Required action.
Report the number of lines in the data where the word "page" appears, and add no other text.

↓↓↓

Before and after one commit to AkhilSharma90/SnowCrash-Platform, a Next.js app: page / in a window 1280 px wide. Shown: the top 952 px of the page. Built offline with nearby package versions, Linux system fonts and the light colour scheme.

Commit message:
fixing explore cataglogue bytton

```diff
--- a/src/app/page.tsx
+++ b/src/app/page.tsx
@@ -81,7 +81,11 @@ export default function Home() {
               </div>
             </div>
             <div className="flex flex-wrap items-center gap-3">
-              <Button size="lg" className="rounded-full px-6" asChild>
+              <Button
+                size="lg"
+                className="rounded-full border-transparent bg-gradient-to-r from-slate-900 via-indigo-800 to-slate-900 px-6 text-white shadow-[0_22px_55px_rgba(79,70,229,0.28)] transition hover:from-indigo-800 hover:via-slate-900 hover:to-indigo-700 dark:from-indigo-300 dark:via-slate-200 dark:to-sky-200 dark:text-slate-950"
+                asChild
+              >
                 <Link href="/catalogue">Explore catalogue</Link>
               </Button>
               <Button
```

↑↑↑

Task response.
3